### What the task requires
From the data, return each line holding the word "limits".

───── Supplied records

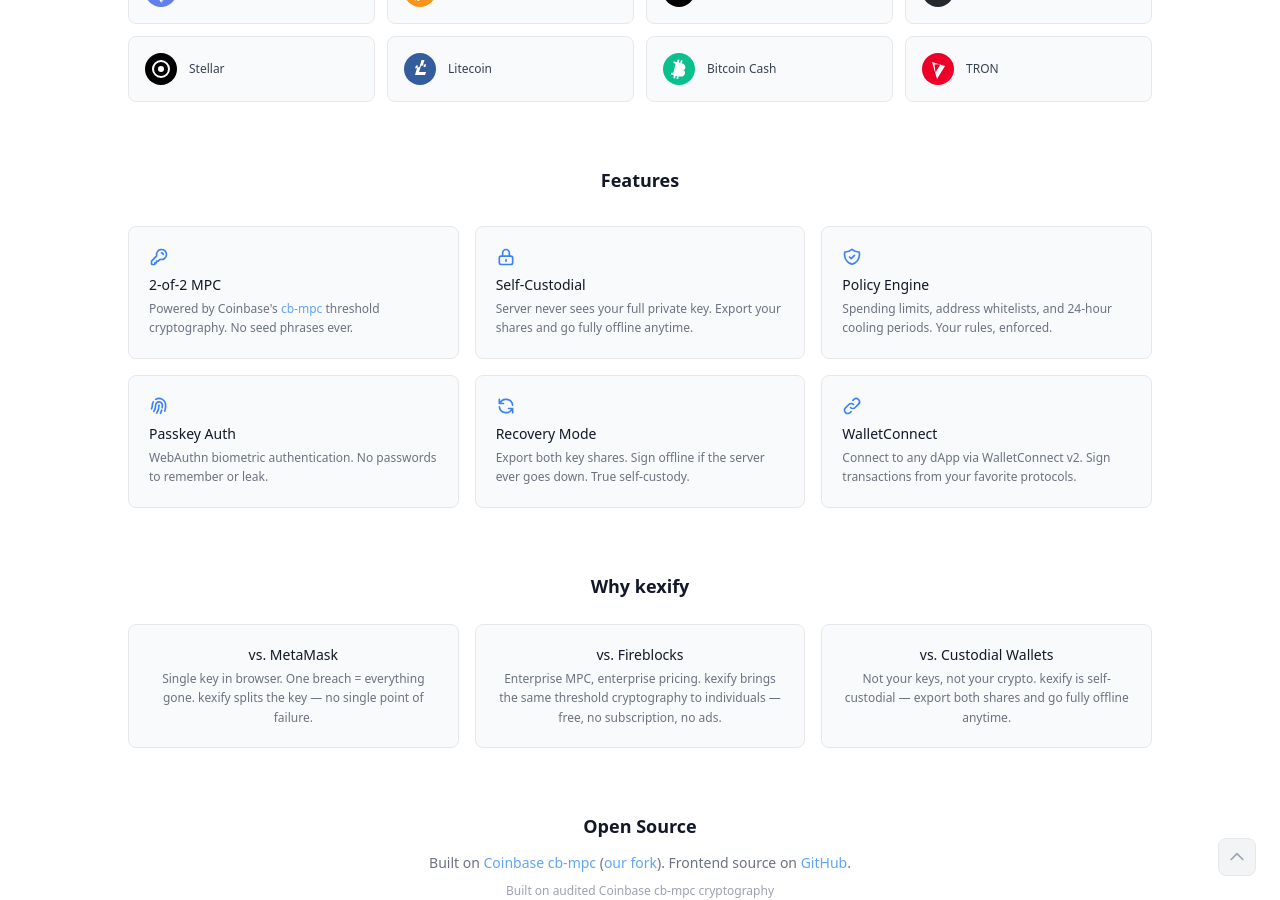
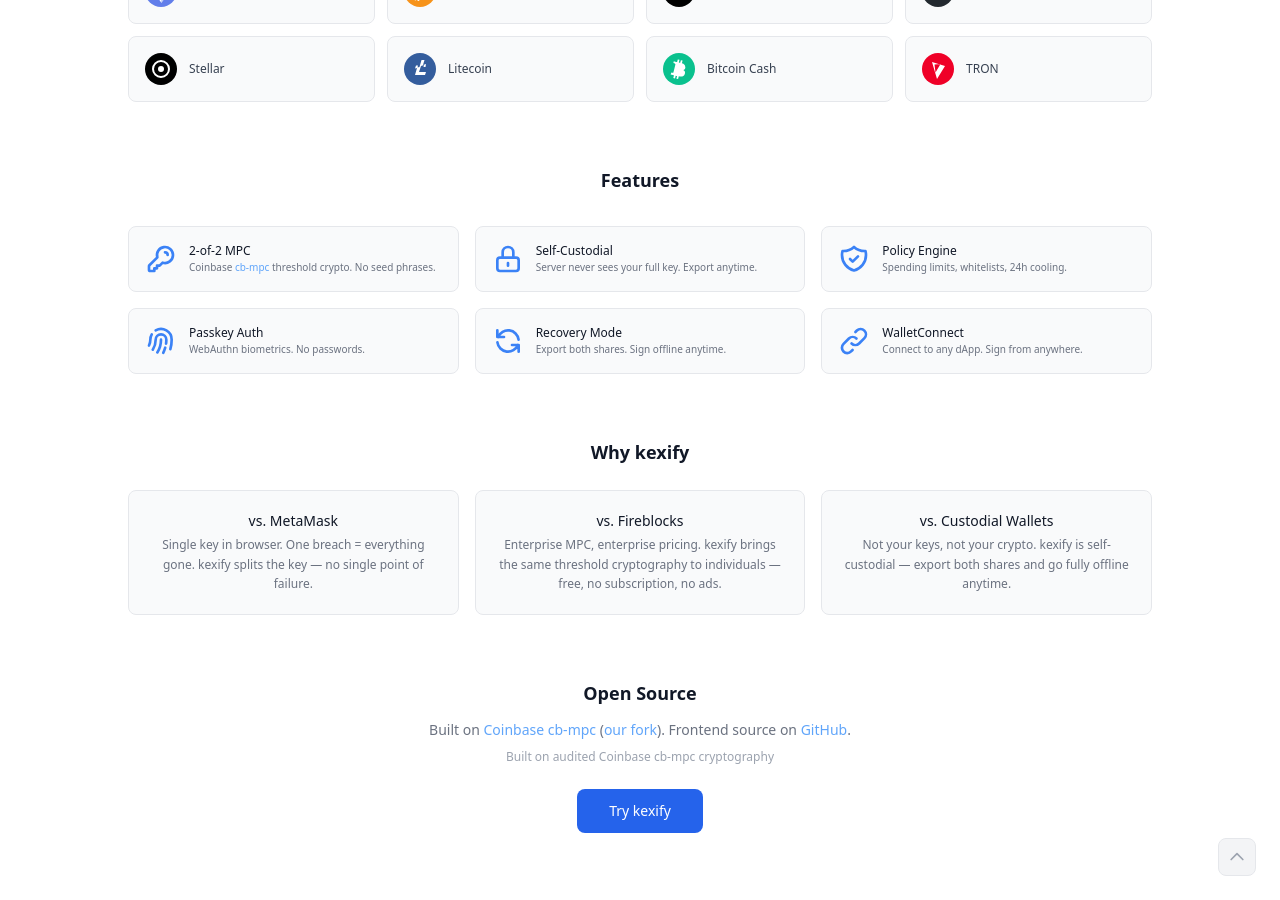
Before and after one commit to nguyenkha/kexify-home, a Jekyll site: the page built from index.html, in a window 1280 px wide and 900 px high, scrolled down 893 px. Built offline with Jekyll 4.4.1, drawn with Linux system fonts in a browser that asks for light colours; nearby versions of some CDN libraries.

Commit message:
feat: horizontal layout with larger icons for feature cards

```diff
--- a/index.html
+++ b/index.html
@@ -108,35 +108,47 @@
   <div class="max-w-5xl mx-auto fade-in fade-in-delay-3">
     <h2 class="text-lg font-semibold dark:text-white text-gray-900 text-center mb-8">Features</h2>
     <div class="grid grid-cols-1 sm:grid-cols-2 lg:grid-cols-3 gap-4">
-      <div class="bg-surface-secondary border border-border-primary rounded-lg p-5">
-        <svg class="w-5 h-5 text-blue-500 mb-2" fill="none" stroke="currentColor" viewBox="0 0 24 24"><path stroke-linecap="round" stroke-linejoin="round" stroke-width="2" d="M15 7a2 2 0 012 2m4 0a6 6 0 01-7.743 5.743L11 17H9v2H7v2H4a1 1 0 01-1-1v-2.586a1 1 0 01.293-.707l5.964-5.964A6 6 0 1121 9z"/></svg>
-        <h3 class="text-sm font-medium dark:text-white text-gray-900 mb-1">2-of-2 MPC</h3>
-        <p class="text-xs dark:text-gray-400 text-gray-500 leading-relaxed">Powered by Coinbase's <a href="https://github.com/coinbase/cb-mpc" class="text-blue-400 hover:text-blue-300">cb-mpc</a> threshold cryptography. No seed phrases ever.</p>
+      <div class="bg-surface-secondary border border-border-primary rounded-lg p-4 flex items-center gap-3">
+        <svg class="w-8 h-8 flex-shrink-0 text-blue-500" fill="none" stroke="currentColor" viewBox="0 0 24 24"><path stroke-linecap="round" stroke-linejoin="round" stroke-width="2" d="M15 7a2 2 0 012 2m4 0a6 6 0 01-7.743 5.743L11 17H9v2H7v2H4a1 1 0 01-1-1v-2.586a1 1 0 01.293-.707l5.964-5.964A6 6 0 1121 9z"/></svg>
+        <div>
+          <h3 class="text-xs font-medium dark:text-white text-gray-900">2-of-2 MPC</h3>
+          <p class="text-[10px] dark:text-gray-400 text-gray-500 leading-relaxed">Coinbase <a href="https://github.com/coinbase/cb-mpc" class="text-blue-400 hover:text-blue-300">cb-mpc</a> threshold crypto. No seed phrases.</p>
+        </div>
       </div>
-      <div class="bg-surface-secondary border border-border-primary rounded-lg p-5">
-        <svg class="w-5 h-5 text-blue-500 mb-2" fill="none" stroke="currentColor" viewBox="0 0 24 24"><path stroke-linecap="round" stroke-linejoin="round" stroke-width="2" d="M12 15v2m-6 4h12a2 2 0 002-2v-6a2 2 0 00-2-2H6a2 2 0 00-2 2v6a2 2 0 002 2zm10-10V7a4 4 0 00-8 0v4h8z"/></svg>
-        <h3 class="text-sm font-medium dark:text-white text-gray-900 mb-1">Self-Custodial</h3>
-        <p class="text-xs dark:text-gray-400 text-gray-500 leading-relaxed">Server never sees your full private key. Export your shares and go fully offline anytime.</p>
+      <div class="bg-surface-secondary border border-border-primary rounded-lg p-4 flex items-center gap-3">
+        <svg class="w-8 h-8 flex-shrink-0 text-blue-500" fill="none" stroke="currentColor" viewBox="0 0 24 24"><path stroke-linecap="round" stroke-linejoin="round" stroke-width="2" d="M12 15v2m-6 4h12a2 2 0 002-2v-6a2 2 0 00-2-2H6a2 2 0 00-2 2v6a2 2 0 002 2zm10-10V7a4 4 0 00-8 0v4h8z"/></svg>
+        <div>
+          <h3 class="text-xs font-medium dark:text-white text-gray-900">Self-Custodial</h3>
+          <p class="text-[10px] dark:text-gray-400 text-gray-500 leading-relaxed">Server never sees your full key. Export anytime.</p>
+        </div>
       </div>
-      <div class="bg-surface-secondary border border-border-primary rounded-lg p-5">
-        <svg class="w-5 h-5 text-blue-500 mb-2" fill="none" stroke="currentColor" viewBox="0 0 24 24"><path stroke-linecap="round" stroke-linejoin="round" stroke-width="2" d="M9 12l2 2 4-4m5.618-4.016A11.955 11.955 0 0112 2.944a11.955 11.955 0 01-8.618 3.04A12.02 12.02 0 003 9c0 5.591 3.824 10.29 9 11.622 5.176-1.332 9-6.03 9-11.622 0-1.042-.133-2.052-.382-3.016z"/></svg>
-        <h3 class="text-sm font-medium dark:text-white text-gray-900 mb-1">Policy Engine</h3>
-        <p class="text-xs dark:text-gray-400 text-gray-500 leading-relaxed">Spending limits, address whitelists, and 24-hour cooling periods. Your rules, enforced.</p>
+      <div class="bg-surface-secondary border border-border-primary rounded-lg p-4 flex items-center gap-3">
+        <svg class="w-8 h-8 flex-shrink-0 text-blue-500" fill="none" stroke="currentColor" viewBox="0 0 24 24"><path stroke-linecap="round" stroke-linejoin="round" stroke-width="2" d="M9 12l2 2 4-4m5.618-4.016A11.955 11.955 0 0112 2.944a11.955 11.955 0 01-8.618 3.04A12.02 12.02 0 003 9c0 5.591 3.824 10.29 9 11.622 5.176-1.332 9-6.03 9-11.622 0-1.042-.133-2.052-.382-3.016z"/></svg>
+        <div>
+          <h3 class="text-xs font-medium dark:text-white text-gray-900">Policy Engine</h3>
+          <p class="text-[10px] dark:text-gray-400 text-gray-500 leading-relaxed">Spending limits, whitelists, 24h cooling.</p>
+        </div>
       </div>
-      <div class="bg-surface-secondary border border-border-primary rounded-lg p-5">
-        <svg class="w-5 h-5 text-blue-500 mb-2" fill="none" stroke="currentColor" viewBox="0 0 24 24"><path stroke-linecap="round" stroke-linejoin="round" stroke-width="2" d="M12 11c0 3.517-1.009 6.799-2.753 9.571m-3.44-2.04l.054-.09A13.916 13.916 0 008 11a4 4 0 118 0c0 1.017-.07 2.019-.203 3m-2.118 6.844A21.88 21.88 0 0015.171 17m3.839 1.132c.645-2.266.99-4.659.99-7.132A8 8 0 008 4.07M3 15.364c.64-1.319 1-2.8 1-4.364 0-1.457.39-2.823 1.07-4"/></svg>
-        <h3 class="text-sm font-medium dark:text-white text-gray-900 mb-1">Passkey Auth</h3>
-        <p class="text-xs dark:text-gray-400 text-gray-500 leading-relaxed">WebAuthn biometric authentication. No passwords to remember or leak.</p>
+      <div class="bg-surface-secondary border border-border-primary rounded-lg p-4 flex items-center gap-3">
+        <svg class="w-8 h-8 flex-shrink-0 text-blue-500" fill="none" stroke="currentColor" viewBox="0 0 24 24"><path stroke-linecap="round" stroke-linejoin="round" stroke-width="2" d="M12 11c0 3.517-1.009 6.799-2.753 9.571m-3.44-2.04l.054-.09A13.916 13.916 0 008 11a4 4 0 118 0c0 1.017-.07 2.019-.203 3m-2.118 6.844A21.88 21.88 0 0015.171 17m3.839 1.132c.645-2.266.99-4.659.99-7.132A8 8 0 008 4.07M3 15.364c.64-1.319 1-2.8 1-4.364 0-1.457.39-2.823 1.07-4"/></svg>
+        <div>
+          <h3 class="text-xs font-medium dark:text-white text-gray-900">Passkey Auth</h3>
+          <p class="text-[10px] dark:text-gray-400 text-gray-500 leading-relaxed">WebAuthn biometrics. No passwords.</p>
+        </div>
       </div>
-      <div class="bg-surface-secondary border border-border-primary rounded-lg p-5">
-        <svg class="w-5 h-5 text-blue-500 mb-2" fill="none" stroke="currentColor" viewBox="0 0 24 24"><path stroke-linecap="round" stroke-linejoin="round" stroke-width="2" d="M4 4v5h.582m15.356 2A8.001 8.001 0 004.582 9m0 0H9m11 11v-5h-.581m0 0a8.003 8.003 0 01-15.357-2m15.357 2H15"/></svg>
-        <h3 class="text-sm font-medium dark:text-white text-gray-900 mb-1">Recovery Mode</h3>
-        <p class="text-xs dark:text-gray-400 text-gray-500 leading-relaxed">Export both key shares. Sign offline if the server ever goes down. True self-custody.</p>
+      <div class="bg-surface-secondary border border-border-primary rounded-lg p-4 flex items-center gap-3">
+        <svg class="w-8 h-8 flex-shrink-0 text-blue-500" fill="none" stroke="currentColor" viewBox="0 0 24 24"><path stroke-linecap="round" stroke-linejoin="round" stroke-width="2" d="M4 4v5h.582m15.356 2A8.001 8.001 0 004.582 9m0 0H9m11 11v-5h-.581m0 0a8.003 8.003 0 01-15.357-2m15.357 2H15"/></svg>
+        <div>
+          <h3 class="text-xs font-medium dark:text-white text-gray-900">Recovery Mode</h3>
+          <p class="text-[10px] dark:text-gray-400 text-gray-500 leading-relaxed">Export both shares. Sign offline anytime.</p>
+        </div>
       </div>
-      <div class="bg-surface-secondary border border-border-primary rounded-lg p-5">
-        <svg class="w-5 h-5 text-blue-500 mb-2" fill="none" stroke="currentColor" viewBox="0 0 24 24"><path stroke-linecap="round" stroke-linejoin="round" stroke-width="2" d="M13.828 10.172a4 4 0 00-5.656 0l-4 4a4 4 0 105.656 5.656l1.102-1.101m-.758-4.899a4 4 0 005.656 0l4-4a4 4 0 00-5.656-5.656l-1.1 1.1"/></svg>
-        <h3 class="text-sm font-medium dark:text-white text-gray-900 mb-1">WalletConnect</h3>
-        <p class="text-xs dark:text-gray-400 text-gray-500 leading-relaxed">Connect to any dApp via WalletConnect v2. Sign transactions from your favorite protocols.</p>
+      <div class="bg-surface-secondary border border-border-primary rounded-lg p-4 flex items-center gap-3">
+        <svg class="w-8 h-8 flex-shrink-0 text-blue-500" fill="none" stroke="currentColor" viewBox="0 0 24 24"><path stroke-linecap="round" stroke-linejoin="round" stroke-width="2" d="M13.828 10.172a4 4 0 00-5.656 0l-4 4a4 4 0 105.656 5.656l1.102-1.101m-.758-4.899a4 4 0 005.656 0l4-4a4 4 0 00-5.656-5.656l-1.1 1.1"/></svg>
+        <div>
+          <h3 class="text-xs font-medium dark:text-white text-gray-900">WalletConnect</h3>
+          <p class="text-[10px] dark:text-gray-400 text-gray-500 leading-relaxed">Connect to any dApp. Sign from anywhere.</p>
+        </div>
       </div>
     </div>
   </div>
```
Also changed, not shown: vi/index.html (+36 -24 lines).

──────────

### Result for this task
-        <p class="text-xs dark:text-gray-400 text-gray-500 leading-relaxed">Spending limits, address whitelists, and 24-hour cooling periods. Your rules, enforced.</p>
+          <p class="text-[10px] dark:text-gray-400 text-gray-500 leading-relaxed">Spending limits, whitelists, 24h cooling.</p>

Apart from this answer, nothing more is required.